During chlorophyll extraction, a scientist must weaken the cell walls of a green leaf or plant, and then draw the chlorophyll out. Chlorophyll is housed inside each and every cell in green leaves, making it possible for plants to perform photosynthesis. As a liquid, chlorophyll will spill out of the leaves when treated with heat and placed in certain chemicals. This process generally destroys the leaves, so only a few leaves from any living plant should be used, in order to preserve the entire specimen.
Very green leaves typically respond better to chlorophyll extraction than pale green leaves. Spinach, kale, escarole, and any dark green leaves from trees generally work well. Pale lettuces and fuzzy lamb’s ear don’t usually work as well. The leaves should also be soft. Hard evergreen leaves, like holly leaves or pine needles, don’t usually break down enough to release their chlorophyll. Evergreens have developed many mechanisms for holding onto their resources and don’t generally give them up easily.
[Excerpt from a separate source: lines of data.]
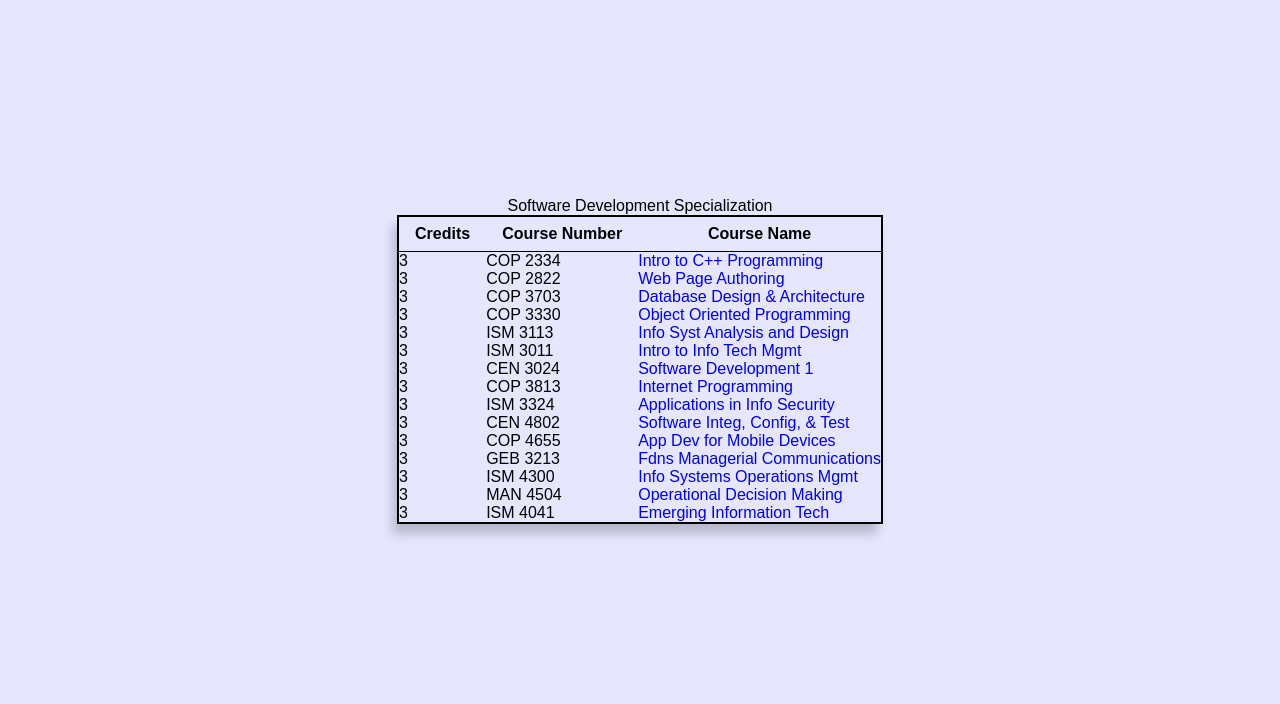
Repository: mlmEFSC21/P3-DegreeSpecializationTable
Page: index.html
An editor plug-in stored every save of this project. The page is shown before and after the next save, followed by the edit.
The browser window is 1280 px wide. The pictures show the whole page.
Some web fonts or font styles are not loaded; a fallback is used.

Above is the page before, as saved 2022-02-01 21:16:25.

After the next save:
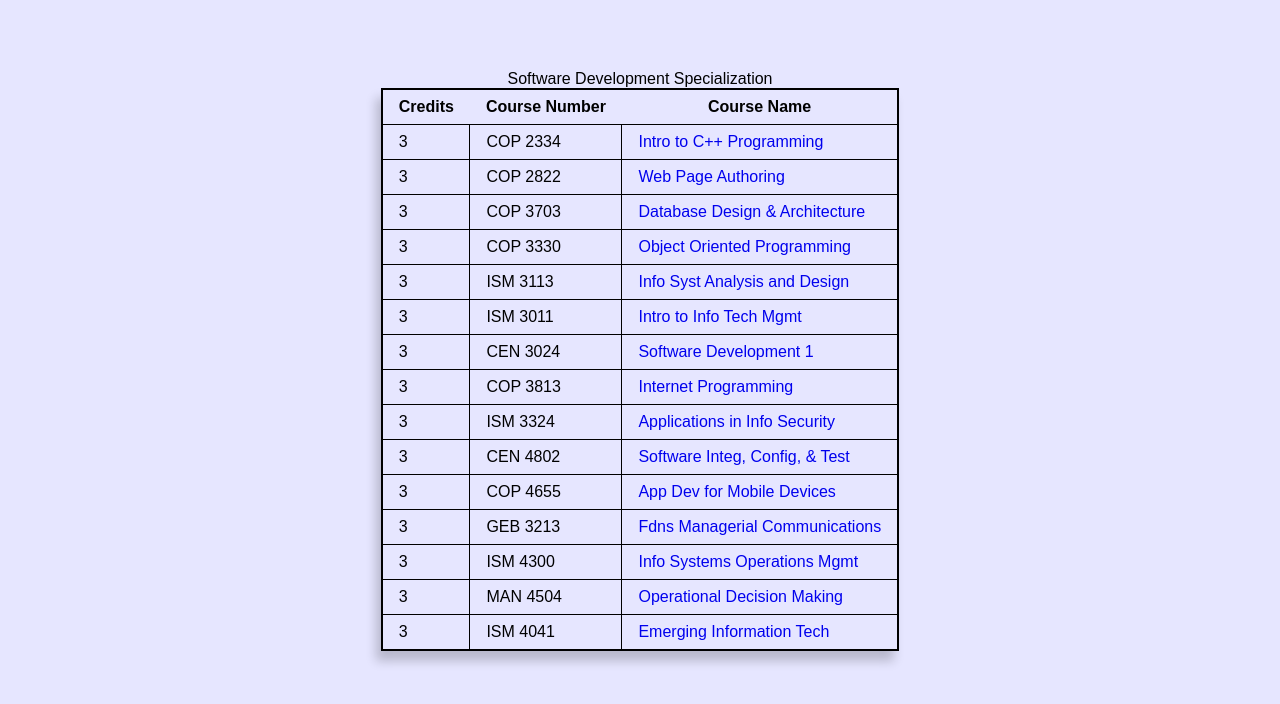
Saved 21 s later.
--- a/tableStyles.css
+++ b/tableStyles.css
@@ -36,7 +36,7 @@ th {
     padding: 0.5rem 1rem;
 }
 td {
-    border: 1px solid black
+    border: 1px solid black;
     padding: 0.5rem 1rem;
 }
 a {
When performing chlorophyll extraction, the leaves must be heated and wilted. This may be done in one of two ways. The scientist may steam the leaves by placing them in a sieve over boiling water, or simply immerse them in the water. Steaming wilts and breaks down the leaves without turning them to mush. Some argue that this allows observers to see the extraction more clearly. Those using either cooking method should remove the leaves from heat when they’re very wilted, soft, and pliable.
The next step in chlorophyll extraction involves suspending the leaves in some kind of glass container. Empty baby food jars work well, as do clear glass drinking glasses. The container used for this experiment should not generally be used for food after the extraction is complete.
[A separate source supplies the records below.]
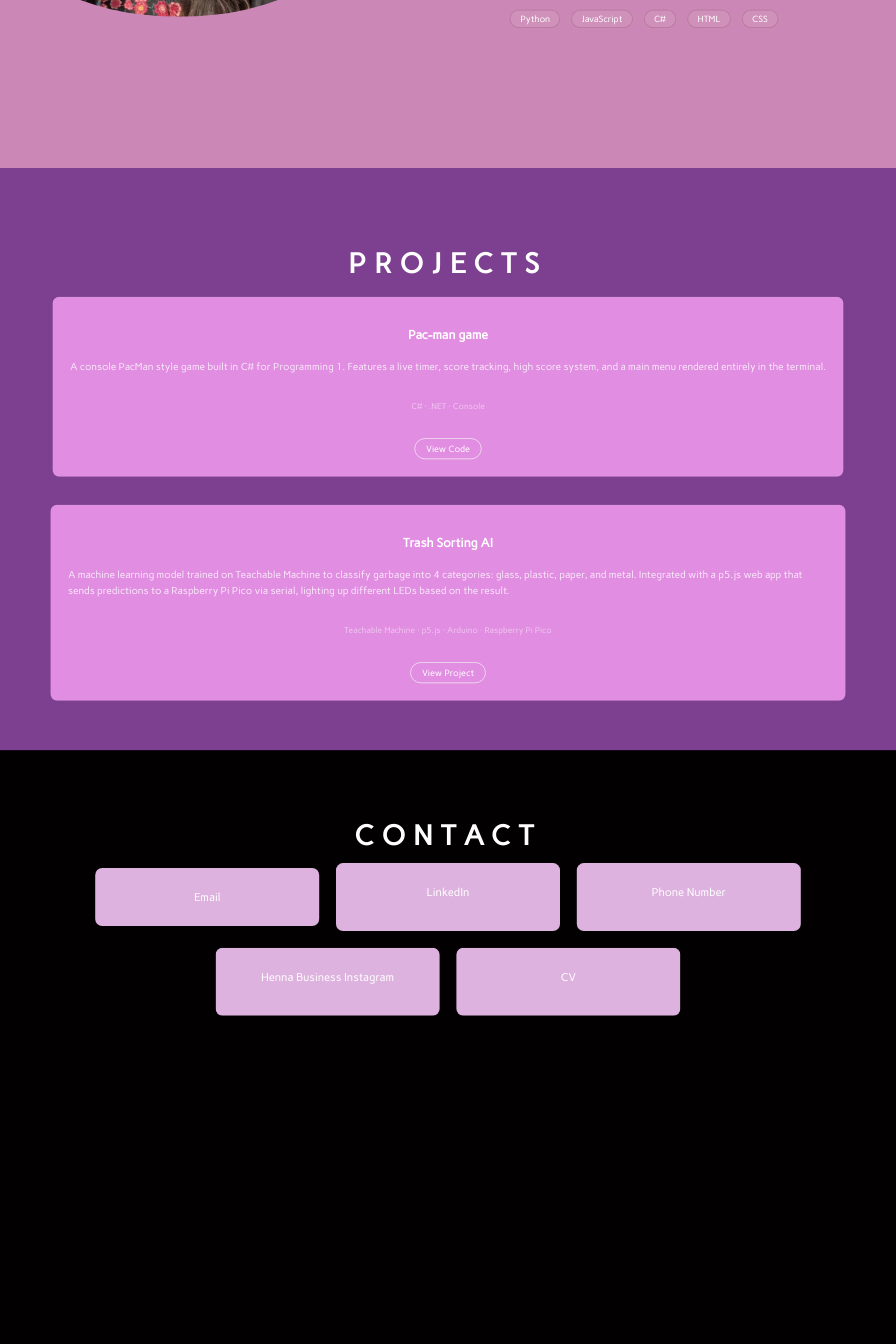
Repository: Rameen-A/Rameen-A
Page: index.html
These files come from the project's save history. The page is drawn as it stood at one moment and after the next save; the edit follows.
The browser window is 1280 px wide. The pictures show the part of the page from y = 1240 to 3160 px (the page is 3160 px tall), at 70% of full size.

Above is the page before, as saved 2026-05-07 23:11:29.

### index.html
<!DOCTYPE html>
<html lang="en">
  <head>
    <meta charset="UTF-8" />
    <meta name="viewport" content="width=device-width, initial-scale=1.0" />
    <title>My Portfolio Project</title>
    <link rel="stylesheet" href="styles/globals.css" />
    <link rel="stylesheet" href="styles/index.css" />
  </head>
  <body>
    <nav class="sidebar">
      <button class="menu-button">☰</button>
      <ul class="menu">
        <li><a href="#about">About me</a></li>
        <li><a href="#projects">View Projects</a></li>
        <li><a href="#contact">My Info </a></li>
      </ul>
    </nav>
    <!-- Hero Section -->
    <section class="hero">
      <article>
        <h1>Rameen Amir</h1>
        <h3>Computer Science student | Business Artist</h3>
        <a href="#projects">View Projects</a>
      </article>
    </section>
    <!-- About Me Section -->
    <section class="about" id="about">
      <img
        src="assets/images/686415663_1672869123865112_6993977710073232581_n.jpg"
        alt="Profile Picture"
      />
      <!-- !my image doesnt have srcset - will add in the end -->
      <!-- !need an svg for menu bar and other spots - will end in the end-->

      <div class="about-content">
        <h2 class="aboutMe">About Me</h2>
        <p>
          I am a Computer Science student with a passion for business and
          creating. I have experience in c# and UI, project and management. I am
          always looking for new opportunities to learn and grow in both fields.
        </p>
        <p class="tools-labels">Tools & Technologies:</p>
        <ul class="tools-list">
          <li>Python</li>
          <li>JavaScript</li>
          <li>C#</li>
          <li>HTML</li>
          <li>CSS</li>
        </ul>
      </div>
    </section>
    <!-- Projects Section -->
    <section class="projects" id="projects">
      <h2>Projects</h2>
      <div class="cards">
        <article class="card">
          <h3>Pac-man game</h3>
          <p>
            A console PacMan style game built in C# for Programming 1. Features
            a live timer, score tracking, high score system, and a main menu
            rendered entirely in the terminal.
          </p>
          <p class="tech">C# · .NET · Console</p>
          <a href="" target="_blank">View Code</a>
        </article>
        <article class="card">
          <h3>Trash Sorting AI</h3>
          <p>
            A machine learning model trained on Teachable Machine to classify
            garbage into 4 categories: glass, plastic, paper, and metal.
            Integrated with a p5.js web app that sends predictions to a
            Raspberry Pi Pico via serial, lighting up different LEDs based on
            the result.
          </p>
          <p class="tech">
            Teachable Machine · p5.js · Arduino · Raspberry Pi Pico
          </p>
          <a href="" target="_blank">View Project</a>
        </article>
      </div>
    </section>
    <!-- Contact Section -->
    <section class="contact">
      <h2 id="contact">Contact</h2>
      <div class="contact-cards">
        <div class="contact-card">
          <p class="default">Email</p>
          <a href="mailto:rameenamir.ca@gmail.com" class="hover-text"
            >rameenamir.ca@gmail.com</a
          >
        </div>

        <div class="contact-card">
          <p class="contact-label">LinkedIn</p>
          <a
            href="https://www.linkedin.com/in/rameen-amir-5a9912349/"
            target="_blank"
            >Rameen Amir</a
          >
        </div>
        <div class="contact-card">
          <p class="contact-label">Phone Number</p>
          <a href="tel:5145617912">514-561-7912</a>
        </div>
        <div class="contact-card">
          <p class="contact-label">Henna Business Instagram</p>
          <a
            href="https://www.instagram.com/henna_byrameen?igsh=OGZzczk1ZWl6bW9p"
            target="_blank"
            >Henna_byrameen</a
          >
        </div>
        <div class="contact-card">
          <p class="contact-label">CV</p>
          <a href="assets/images/rameen cv 26.png" target="_blank">View CV</a>
        </div>
      </div>
    </section>
  </body>
  <script>
    const button = document.querySelector(".menu-button");
    const menu = document.querySelector(".menu");
    const links = document.querySelectorAll(".menu a");

    button.addEventListener("click", () => {
      menu.classList.toggle("show");
    });

    links.forEach((link) => {
      link.addEventListener("click", () => {
        menu.classList.remove("show");
      });
    });
  </script>
</html>

### styles/globals.css
/* FONT DEFS */
@font-face {
  font-family: "main font";
  src: url(../assets/fonts/Carme/Carme-Regular.ttf);
}

/* CROSS PAGE STYLES */
body {
  color: white;
  font-family: "main font", Verdana, sans-serif;
  margin: auto; /* ! margin needs to be default so 0*/
}

h1 {
  font-weight: bold;
  text-transform: uppercase;
  font-size: 1.5rem; /*! too small for desktop*/
}

a {
  text-decoration: none;
  color: white;
  font-size: 0.75rem; /*! too small*/
}
ul {
  list-style: none;
  padding: 0;
  margin: 0;
}
a:hover {
  text-decoration: underline;
}

### styles/index.css
body {
  margin: 0;
  top: 0;
  background-color: black;
}

.hero {
  display: flex;
  align-items: center;
  justify-content: center;
  text-align: center;
  height: 100vh;

  background-image: url(../assets/images/9a61269bd961543ec7b161a66536ad3a.gif);
  background-size: cover;
  background-position: center;
  background-repeat: no-repeat;
}
.hero a,
.card a {
  border: 2px solid rgb(238, 236, 236);
  padding: 0.5rem;
  border-radius: 20px;
}
article {
  opacity: 1;
}
/*menu bar */
.menu {
  position: fixed;
  top: 0;
  left: -25%;
  width: 25%;
  height: 100vh;
  background: rgba(0, 0, 0, 0.9);

  display: flex;
  flex-direction: column;
  padding-top: 5rem;
}

.menu.show {
  left: 0;
  transition: left 0.3s ease;
}
.menu-button {
  opacity: 0.6;
  font-size: 2rem;

  background: transparent;
  border: none;
  outline: 2px solid transparent;

  color: white;
  cursor: pointer;
}

/*about me section */
.about {
  display: flex;
  align-items: center;
  justify-content: center;
  min-height: 100vh;
  text-align: center;

  background-color: rgb(203, 135, 181);
}
.about h2 {
  font-size: 1.75rem;
  margin-bottom: 1rem;
  letter-spacing: 0.3em;
  text-transform: uppercase;
}
.about-content {
  display: flex;
  flex-direction: column;
  align-items: center;
  gap: 1.5rem;
  margin: 0 1rem;
  width: 100%;
  max-width: 90%;
  text-align: left;
}
.about img {
  max-width: 40%;
  border-radius: 50%;
  overflow: hidden;
  display: inline-block;
  vertical-align: middle;
}
.about-list li {
  font-size: 0.95rem;
  line-height: 1.5;
}

.tools-labels {
  font-size: 0.8rem;
  text-transform: uppercase;
  letter-spacing: 0.08em;
  text-align: left;
  margin-bottom: 0.5rem;
}
.tools-list {
  display: flex;
  flex-wrap: wrap; /* allows items to wrap / internet*/
  gap: 1rem;
  text-align: left;
}
.tools-list li {
  background-color: rgba(255, 252, 252, 0.08);
  border: 1px solid rgba(82, 4, 35, 0.2);
  border-radius: 20px;
  padding: 0.3rem 0.85rem;
  font-size: 0.8rem;
}
/*PROJECTS*/
.projects {
  display: flex;
  justify-content: center;
  min-height: 100vh;
  background-color: rgb(125, 64, 144);
  align-items: center;
  padding-top: 4rem;
  padding-bottom: 3rem;
  flex-direction: column;
}
.projects h2 {
  font-size: 1.75rem;
  margin-bottom: 1rem;
  letter-spacing: 0.3em;
  text-transform: uppercase;
}

.cards {
  display: flex;
  flex-direction: column;
  gap: 1.5rem;
  align-items: center;
  margin: 0 1rem;
  width: 100%;
  max-width: 90%;
  text-align: left;
}
.card {
  background-color: #e18de1;
  border: 1px solid rgba(230, 216, 225, 0.1);
  border-radius: 10px;
  padding: 1.5rem;
  text-align: left;
  display: flex;
  flex-direction: column;
  align-items: center;
  gap: 1rem;
  margin: 0.5rem;
}

.card:hover {
  border-color: rgba(180, 26, 26, 0.4);
}

.card h3 {
  font-size: 1.1rem;
  margin-bottom: 0.5rem;
}

.card p {
  font-size: 0.9rem;
  line-height: 1.6;
  opacity: 0.8;
  margin: 0 0 0.5rem 0;
}

.card .tech {
  font-size: 0.75rem;
  opacity: 0.5;
  margin: 0.75rem 0;
}

.card a {
  display: inline-block;
  border: 1px solid rgb(244, 239, 242);
  padding: 0.4rem 1rem;
  border-radius: 20px;
  font-size: 0.8rem;
  margin-top: 0.5rem;
}

.card a:hover {
  background-color: rgb(247, 235, 235);
  color: #0a1628;
  text-decoration: none;
}

/*CONTACT PAGE*/
.contact {
  display: flex;
  flex-direction: column;
  align-items: center;

  min-height: 100vh;
  padding: 4rem 1rem;

  background-color: rgb(2, 0, 0);
}
.contact h2 {
  font-size: 1.75rem;
  margin-bottom: 1rem;
  letter-spacing: 0.3em;
  text-transform: uppercase;
}
.contact-cards {
  display: flex;
  flex-direction: column;
  gap: 1.5rem;

  width: 100%;
  max-width: 90%;

  align-items: center;
}
.contact-card {
  background-color: #deb2de;
  padding: 1rem;
  border-radius: 10px;
  text-align: center;
  position: relative;
  overflow: hidden;
  width: 90%;
  max-width: 18rem;
}
.default {
  display: block;
  transition: opacity 0.3s ease;
}
.hover-text {
  position: absolute;
  inset: 0; /* fills the card */

  display: flex;
  align-items: center;
  justify-content: center;

  opacity: 0;
  transition: opacity 0.3s ease;
}
.contact-card:hover {
  transform: translateY(-5px);
  transition: transform 0.3s ease;
}
.contact-card a {
  opacity: 0;
  transition: opacity 0.3s ease;
  display: block;
  margin-top: 0.5rem;
  background-color: rgb(8, 0, 8);
}
.contact-card:hover a {
  opacity: 1;
  background-color: #ed8eda;
}
.contact-card:hover .default {
  opacity: 0;
}

.contact-card:hover .hover-text {
  opacity: 1;
}
.contact-card .label {
  font-size: 1rem;
  text-transform: uppercase;
}

/* nav mods */
nav {
  position: sticky;
  top: 0;
}

nav ul {
  display: flex;
  justify-content: flex-end;
  margin: 0rem;
}

nav ul li {
  list-style: none;
  margin: 1rem;
}

/* Mobile-first navigation */
nav ul {
  justify-content: center;
}

/* Tablet and desktop layouts */
@media (min-width: 768px) {
  nav ul {
    justify-content: flex-end;
  }

  .about {
    flex-direction: row;
    gap: 3rem;
    text-align: left;
  }

  .cards {
    flex-direction: row;
    flex-wrap: wrap;
    justify-content: center;
  }

  .contact-cards {
    flex-direction: row;
    flex-wrap: wrap;
    justify-content: center;
  }

  .about h2,
  .projects h2,
  .contact h2 {
    font-size: 2.5rem;
  }
}

After the next save:
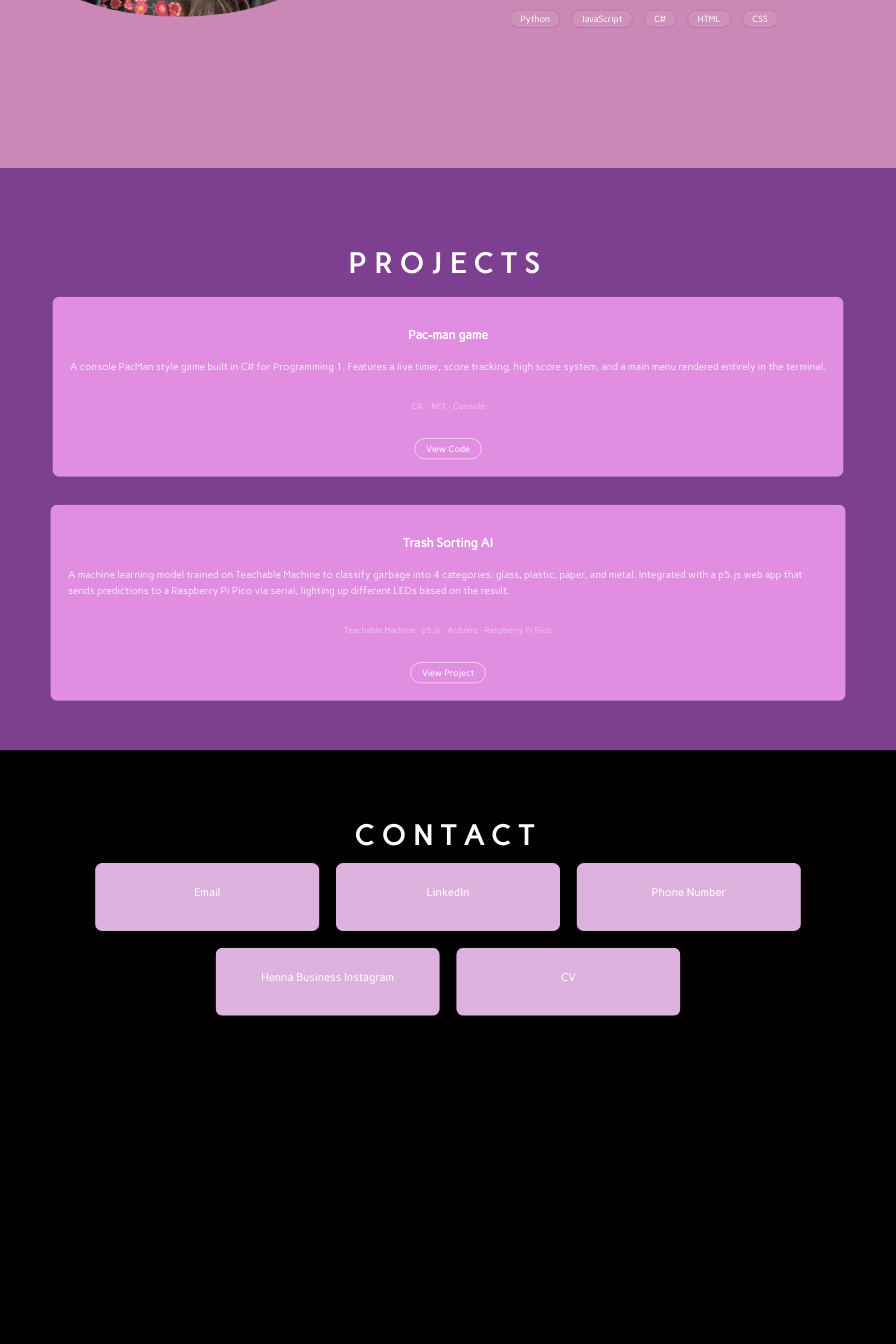
Saved 11 s later.
--- a/styles/index.css
+++ b/styles/index.css
@@ -314,6 +314,7 @@ nav ul {
     flex-direction: row;
     flex-wrap: wrap;
     justify-content: center;
+    align-items: stretch;
   }
 
   .about h2,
The scientist then usually bundles the stems of the wilted leaves together and gently knots them with cotton cord. When tied to the center of a pencil, the cord should allow the leaves to dangle in the glass container without touching bottom or the sides. Though this step isn’t necessary, it allows the scientist to remove the leaves from the container to show any color changes that take place after the chlorophyll has been removed.
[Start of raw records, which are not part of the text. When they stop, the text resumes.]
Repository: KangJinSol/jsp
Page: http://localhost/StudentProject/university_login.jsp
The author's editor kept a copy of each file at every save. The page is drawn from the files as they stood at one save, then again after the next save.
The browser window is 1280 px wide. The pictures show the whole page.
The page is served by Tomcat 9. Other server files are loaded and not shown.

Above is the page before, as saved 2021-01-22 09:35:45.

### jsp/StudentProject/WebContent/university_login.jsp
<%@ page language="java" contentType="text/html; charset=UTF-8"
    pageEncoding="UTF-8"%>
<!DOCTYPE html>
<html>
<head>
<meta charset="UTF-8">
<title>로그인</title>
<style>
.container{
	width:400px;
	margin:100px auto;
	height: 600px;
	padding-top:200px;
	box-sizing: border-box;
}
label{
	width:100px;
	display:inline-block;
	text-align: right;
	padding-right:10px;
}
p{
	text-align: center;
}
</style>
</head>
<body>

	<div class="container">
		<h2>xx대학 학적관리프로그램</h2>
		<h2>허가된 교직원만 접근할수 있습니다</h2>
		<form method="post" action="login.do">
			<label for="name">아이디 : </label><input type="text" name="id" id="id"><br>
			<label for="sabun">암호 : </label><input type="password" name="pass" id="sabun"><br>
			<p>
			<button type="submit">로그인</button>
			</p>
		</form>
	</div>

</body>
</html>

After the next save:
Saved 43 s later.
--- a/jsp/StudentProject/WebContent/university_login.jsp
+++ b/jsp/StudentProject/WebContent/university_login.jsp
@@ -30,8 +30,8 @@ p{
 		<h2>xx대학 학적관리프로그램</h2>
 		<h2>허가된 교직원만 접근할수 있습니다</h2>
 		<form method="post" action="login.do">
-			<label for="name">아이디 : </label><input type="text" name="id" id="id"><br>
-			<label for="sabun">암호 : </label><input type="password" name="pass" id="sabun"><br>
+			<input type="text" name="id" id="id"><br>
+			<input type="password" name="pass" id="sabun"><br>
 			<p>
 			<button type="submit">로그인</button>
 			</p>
Rubbing alcohol is the typical liquid of choice during chlorophyll extraction. It draws the chlorophyll out of the leaves and into the liquid. The scientist should simply fill the container to the brim with rubbing alcohol and let the assembly rest for about 20 minutes. The liquid should turn green. When the scientist lifts the leaves out of the liquid, they should be brown because there is no more chlorophyll in them.